Wednesday, May 18, 2016

Five Yearly Merchant Shipping Report Shows Changes in Staff Levels of Seafarers

BIMCO and ICS Release Notes Latest Geographic and Numerical Manning Statistics
Shipping News Feature
WORLDWIDE – The Baltic and International Maritime Council (BIMCO) and the International Chamber of Shipping (ICS) have released their latest five-year report on the state of the shipping industry’s global workforce, highlighting the imbalances between the supply of qualified and competent seafarers available for service on ships trading internationally, and the industry’s demand for seafarers to operate the world's merchant fleet. This newest report forecasts a serious future shortage in the supply of seafarers; a current shortfall of about 16,500 officers (2.1%) with a need for an additional 147,500 officers by 2025 to service the global merchant fleet.

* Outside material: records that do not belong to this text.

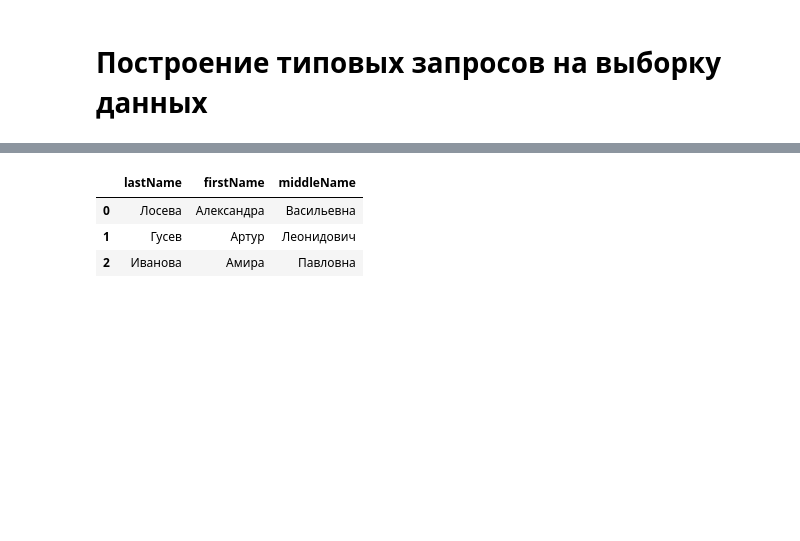
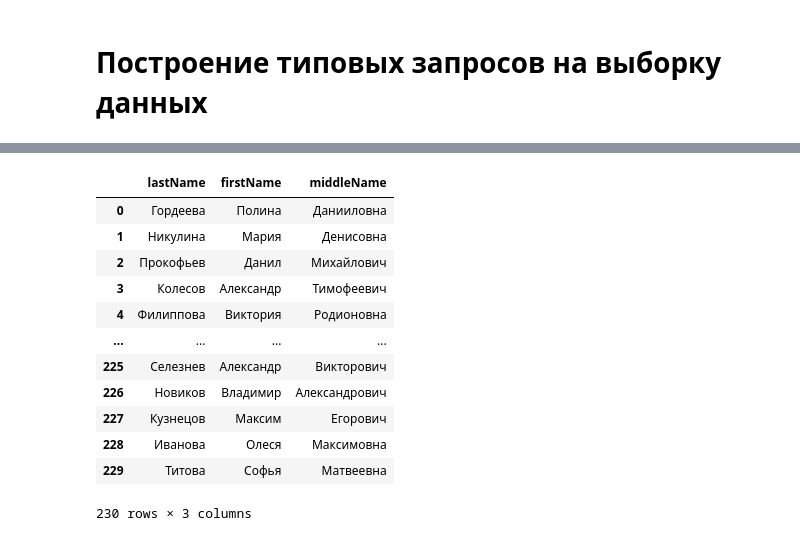
Before and after one commit to n0kse/shumskiiIN_kursovaya, a Jupyter notebook: исходный_код/MAIN.ipynb, the cells around one changed output, grey strips where cells are left out. Saved outputs shown, nothing was run; the diff lists cells and outputs as text; code cells hidden in the pictures; blank space fills up the shorter version.

```diff
--- a/исходный_код/MAIN.ipynb
+++ b/исходный_код/MAIN.ipynb
@@ -615,17 +615,26 @@ query_sql('shumskiiin.db', '''SELECT COUNT(authority.id) as 'Total'
 # %%
 #Получить список сотрудников, чьи наборы данных имеют рейтинг от 7.00 до 10.00
 query_sql('shumskiiin.db', '''SELECT worker.lastName, worker.firstName, worker.middleName
                              FROM worker, dataSet, log
                              WHERE worker.id = log.workerID AND
                              log.dataSetID = dataSet.id AND
-                             dataSet.rating BETWEEN 7 AND 10;
+                             dataSet.rating BETWEEN 7.0 AND 10.0;
                           '''
          )
 # %% [output]
 |  | lastName | firstName | middleName |
-| 0 | Лосева | Александра | Васильевна |
-| 1 | Гусев | Артур | Леонидович |
-| 2 | Иванова | Амира | Павловна |
+| 0 | Гордеева | Полина | Данииловна |
+| 1 | Никулина | Мария | Денисовна |
+| 2 | Прокофьев | Данил | Михайлович |
+| 3 | Колесов | Александр | Тимофеевич |
+| 4 | Филиппова | Виктория | Родионовна |
+| ... | ... | ... | ... |
+| 225 | Селезнев | Александр | Викторович |
+| 226 | Новиков | Владимир | Александрович |
+| 227 | Кузнецов | Максим | Егорович |
+| 228 | Иванова | Олеся | Максимовна |
+| 229 | Титова | Софья | Матвеевна |
+230 rows × 3 columns
 # %%
 #Получить список наборов, которые содержат ключевые слова летний или зимний
 query_sql('shumskiiin.db', '''SELECT dataSet.name, keywordList.keyword
```
Also changed, not shown: parts of 14 cells of this notebook.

BIMCO members stretch across 120 countries and account for around 65% of the world’s shipping tonnage and the ‘world merchant fleet’ for the purposes of the 2015 report was defined as 68,723 ships. The largest category was general cargo ships with 31% of the total ships by number, followed by bulk carriers with 16% and offshore supply vessels with 10%. The 2015 report has included information on the tanker industry and various types of offshore vessels to obtain an indication of the demand for seafarers by these sectors.

The global supply of maritime officers is forecast to increase steadily, but this is predicted to be outpaced by increasing demand. Some officer categories are in especially short supply, including engineer officers at management level and officers needed for specialised ships such as chemical, LNG and LPG carriers.

The report suggests that, in the past five years, the industry has made good progress with increasing recruitment and training levels and reducing officer wastage (i.e. retaining qualified seafarers and increasing the number of years which they serve at sea). However, unless training levels are increased significantly, the growth in demand for seafarers could result in a serious shortage in the total supply of officers. The report does estimate conversely that there is a current surplus of about 119,000 ratings (15.8%), with demand only having increased by about 1% since 2010.

Significantly, China is thought to have overtaken the Philippines as the largest single source of seafarers qualified for international trade, although the Philippines is still the largest source of ratings. However, data from international shipping companies suggests that the extent to which Chinese seafarers are available for international service may be more limited, with the Philippines and Russia seen as equally important sources of officers, followed closely by Ukraine and India. ICS Secretary General, Peter Hinchliffe commented:

“Without continuing efforts to promote careers at sea and improve levels of recruitment and retention, the report suggests it cannot be guaranteed that there will be an abundant supply of seafarers in the future.”

Copies of the report in full are available to purchase here.